Web page revision data
---*---

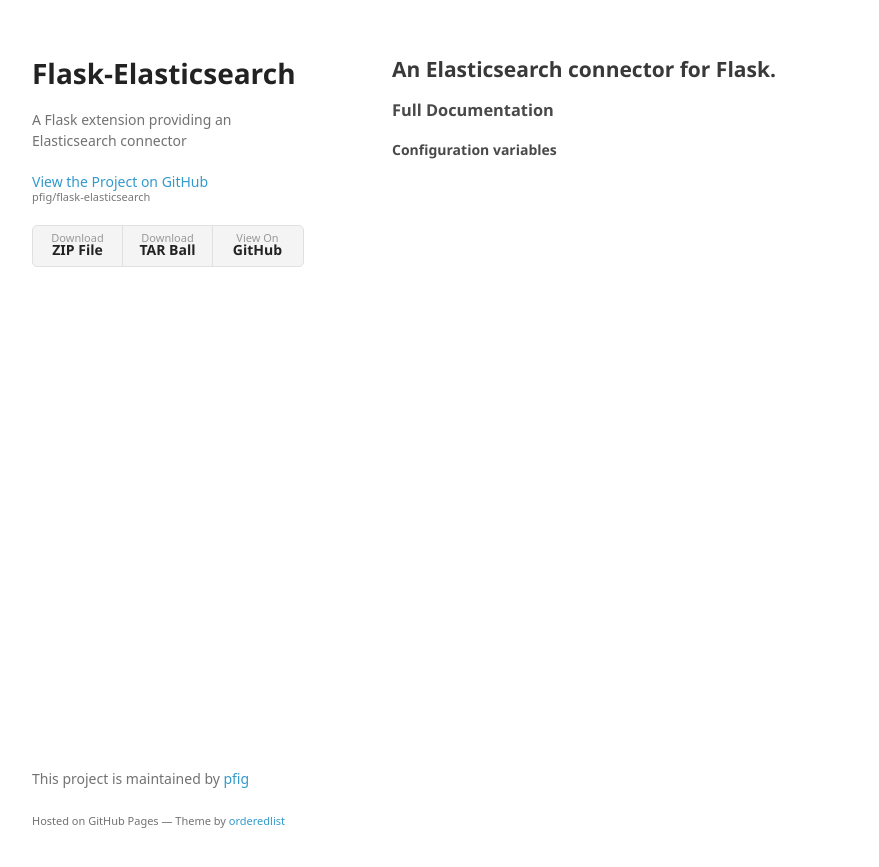
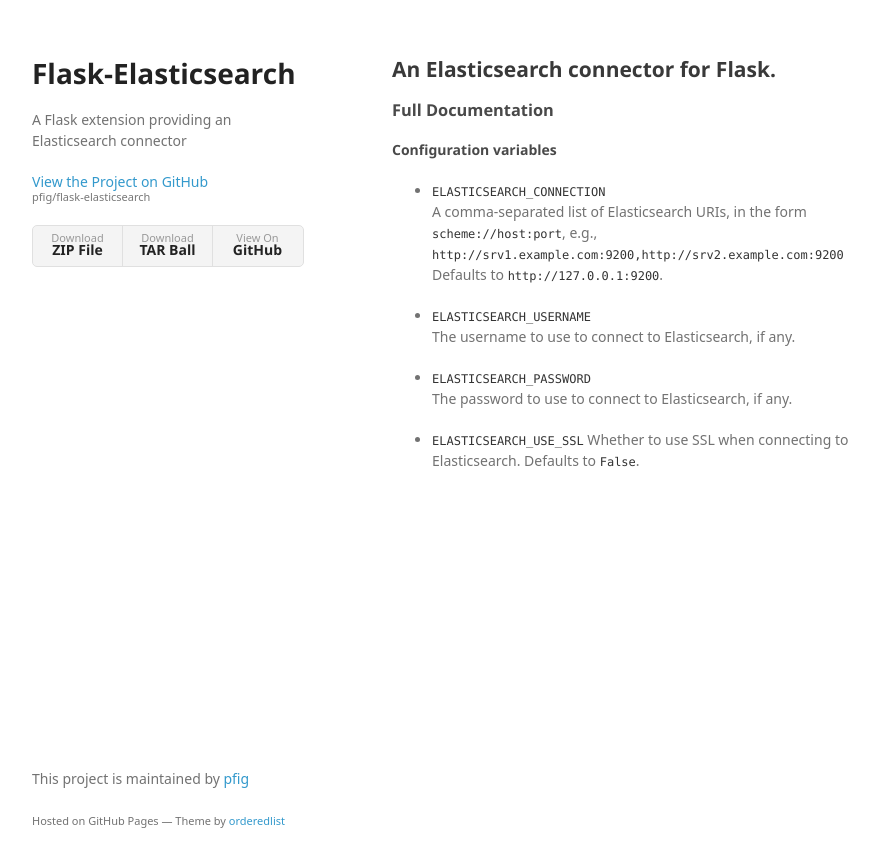
Before and after one commit to pfig/flask-elasticsearch, a Jekyll site: the page built from fulldocs.md, in a window 1280 px wide. Shown: the top 867 px of the page, without its empty margins (178-1057 px from the left). Built offline with Jekyll 4.4.1, drawn with Linux system fonts in a browser that asks for light colours; some web fonts are replaced.

Commit message:
Added configuration variables to docs

```diff
--- a/fulldocs.md
+++ b/fulldocs.md
@@ -6,3 +6,19 @@
 ### Full Documentation
 
 #### Configuration variables
+
+* `ELASTICSEARCH_CONNECTION`<br>
+  A comma-separated list of Elasticsearch URIs, in the form
+  `scheme://host:port`, e.g.,
+  `http://srv1.example.com:9200,http://srv2.example.com:9200`
+  Defaults to `http://127.0.0.1:9200`.
+
+* `ELASTICSEARCH_USERNAME`<br>
+  The username to use to connect to Elasticsearch, if any.
+
+* `ELASTICSEARCH_PASSWORD`<br>
+  The password to use to connect to Elasticsearch, if any.
+
+* `ELASTICSEARCH_USE_SSL`
+  Whether to use SSL when connecting to Elasticsearch.
+  Defaults to `False`.
```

---*---

[Task requirements] The expected output is each line of the records above that includes the word "Defaults".

[Response]
+  Defaults to `http://127.0.0.1:9200`.
+  Defaults to `False`.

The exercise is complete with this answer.